So ask yourself: Is It I? Have I betrayed my Lord? Have I sold him for fiery outbursts? Have I exchanged him for pleasure that really did not satisfy? Have I dumped him so that I am not identified as “Christian?” Is It I? Honestly? Yes, you are the one with a sinful heart, but you are the one for whom the Savior goes.
And Jesus goes willingly. I mean, Jesus uncovers the future: One of you will betray me. Yet, he does not slip out the back door. He does not detour from the Mount of Olives. Instead, he tells each disciple—you and me included: The Son of Man will go just as it is written about him. He will allow Judas to slink out the back door. He will pray in Gethsemane as the armed mob jostles towards him. He will watch his creation kill him— kill him instead of killing their wicked unbelief. He will go to Mount Calvary where our ‘Woe’ will devour him.
Yes, you are the one for whom the Savior goes. His suffers to such an extent that it would be better if he had never been born! Yet, he suffers so that our lives are changed from ‘better off dead’ to ‘better off because of Jesus.’
Jesus, who goes into death for us, also goes out of death for us. He will go out of the tomb without the eternal woe of death. He will go out of the tomb with a new word for you: “Blessed.” You are ‘blessed’ because are you that you are the one for whom the Savior goes.
You will always live as one for whom the Savior goes. Each day you rise as a forgiven child of God. It is in the Word that you see Jesus evaluate and judge your hearts: not guilty!” What joy! Judas, who turned from faith, had nowhere to run. The devil duped him into believing that 30-pieces of silver would give him greater satisfaction than Jesus ever could. Yet, when the money actually hit his hands, Judas realized how great of a lie he believed. Worse yet, he failed even to turn to a Savior in his great despair. Without faith in a Savior, he had nowhere else to run.
You (and I) will continue battling temptation. The battle will be fierce. The battle will be exhausting. Yet, you have a place to run for strength and victory. You can race to Jesus. His nail-pierced hands gently lift up your chin. His nail-pieced hands point at the altar of the cross, where he removed our woe with his blood. There, in his pierced hands, you find the open, outstretched embrace of forgiveness. There, in his pierced hands, you receive the tender embrace of a dear Savior. There, at the cross, you marvel: Is It I? Jesus goes for me? Yes, you are the one for whom the Savior goes.
The human heart is capable of unleashing the most horrific of evils. Recognizing that takes the first step to treasuring the life of Jesus. You are the one with the sinful heart. A heart which still serves its own self-interests. A heart which would push Jesus away if it has the chance.

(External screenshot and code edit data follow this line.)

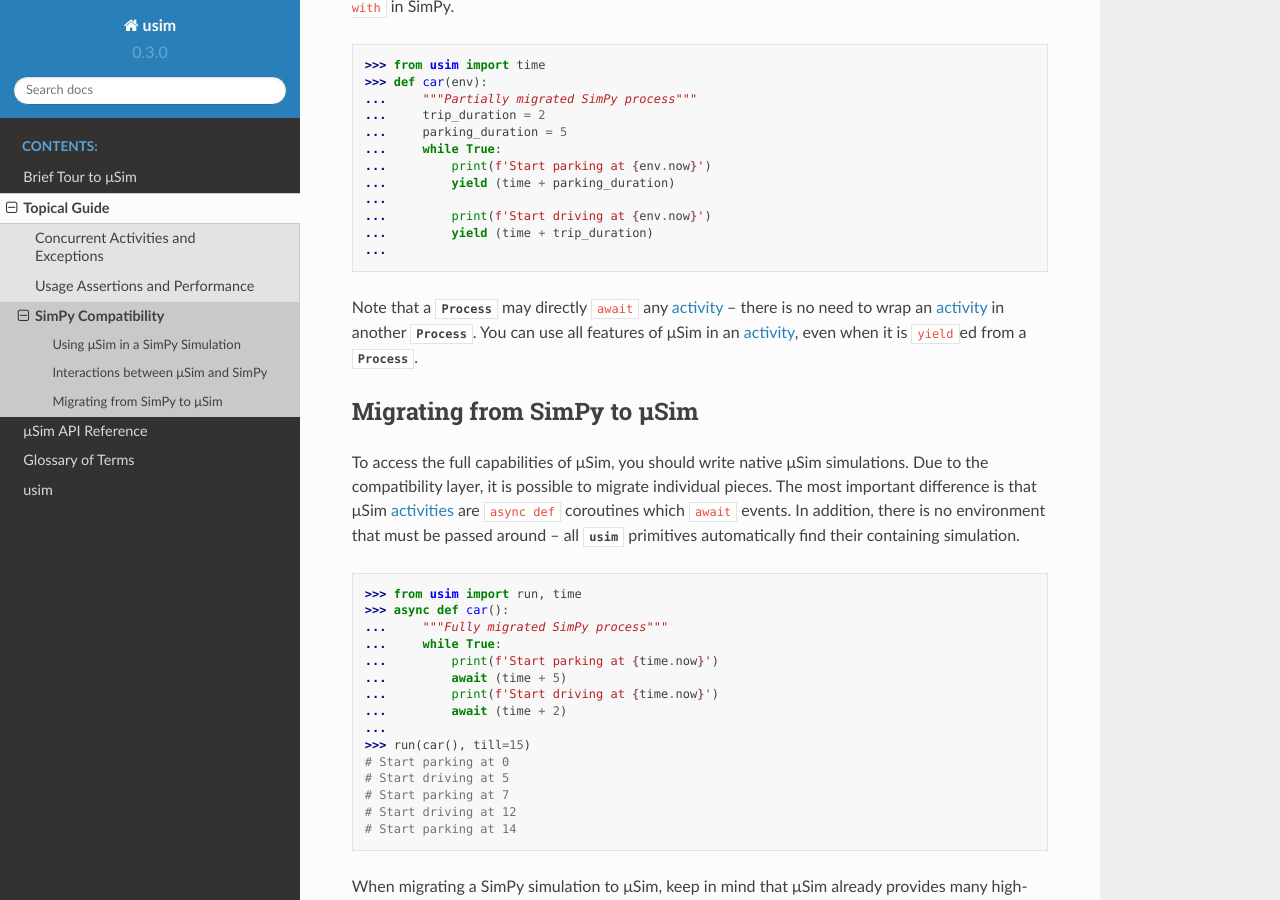
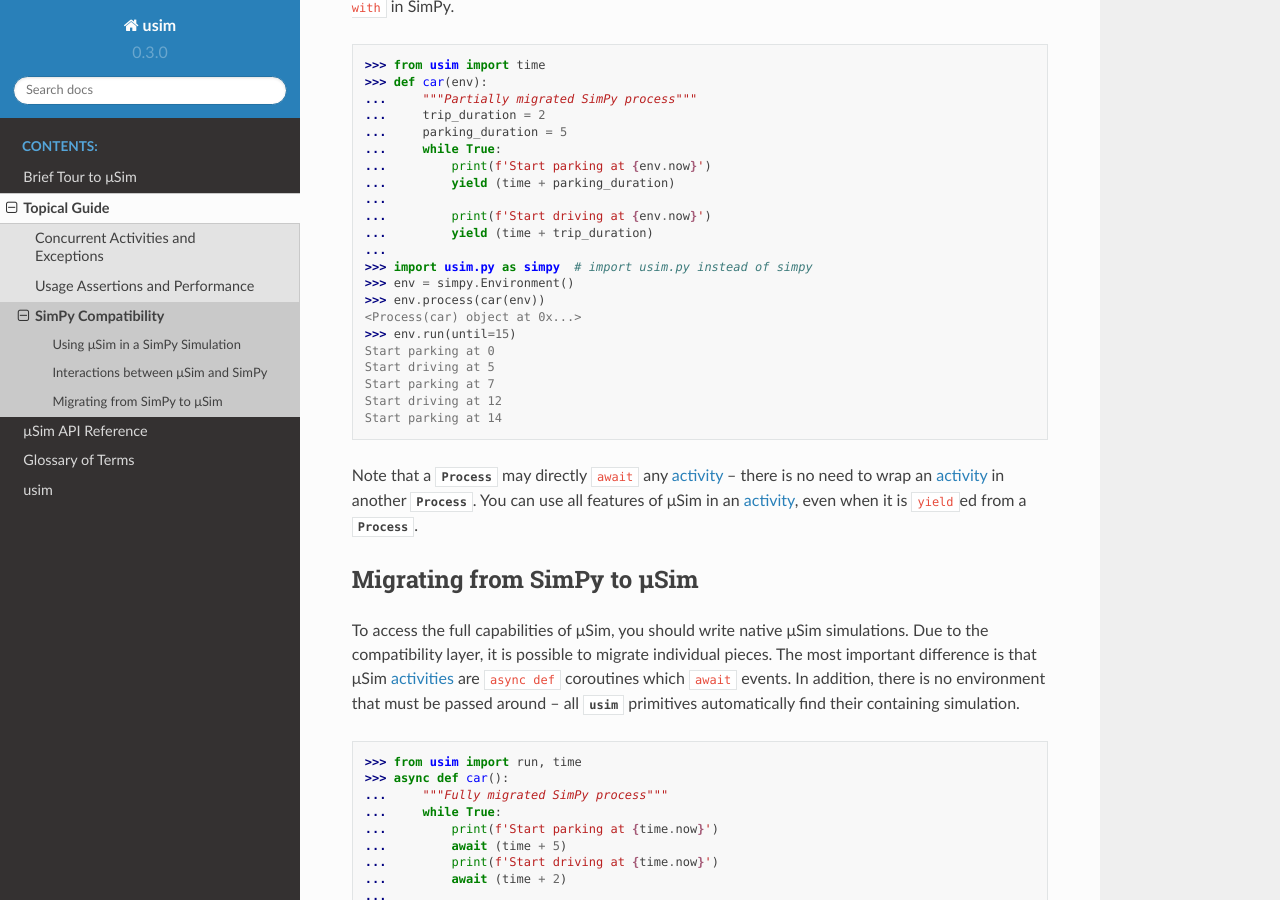
Before and after one commit to MaineKuehn/usim, a Sphinx documentation site: the page built from docs/source/topics/simpy.rst, in a window 1280 px wide and 900 px high, scrolled down 1867 px. Built offline with Sphinx 7.4.7 and the Read the Docs theme 2.0.0, drawn with Linux system fonts in a browser that asks for light colours; formulas are drawn with MathJax 3.

Commit message:
expanded interaction example with output

```diff
--- a/docs/source/topics/simpy.rst
+++ b/docs/source/topics/simpy.rst
@@ -106,6 +106,16 @@
     ...         print(f'Start driving at {env.now}')
     ...         yield (time + trip_duration)
     ...
+    >>> import usim.py as simpy  # import usim.py instead of simpy
+    >>> env = simpy.Environment()
+    >>> env.process(car(env))
+    <Process(car) object at 0x...>
+    >>> env.run(until=15)
+    Start parking at 0
+    Start driving at 5
+    Start parking at 7
+    Start driving at 12
+    Start parking at 14
 
 Note that a :py:class:`~usim.py.Process` may directly ``await`` any :term:`activity`
 -- there is no need to wrap an :term:`activity` in another :py:class:`~usim.py.Process`.
```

Yet, you are the one for whom the Savior goes. He goes to bring your heart to himself. He goes to align the desires of your heart to his. Is It I? Yes, you are the one with a sinful heart. Yes, you are the one for whom the Savior goes.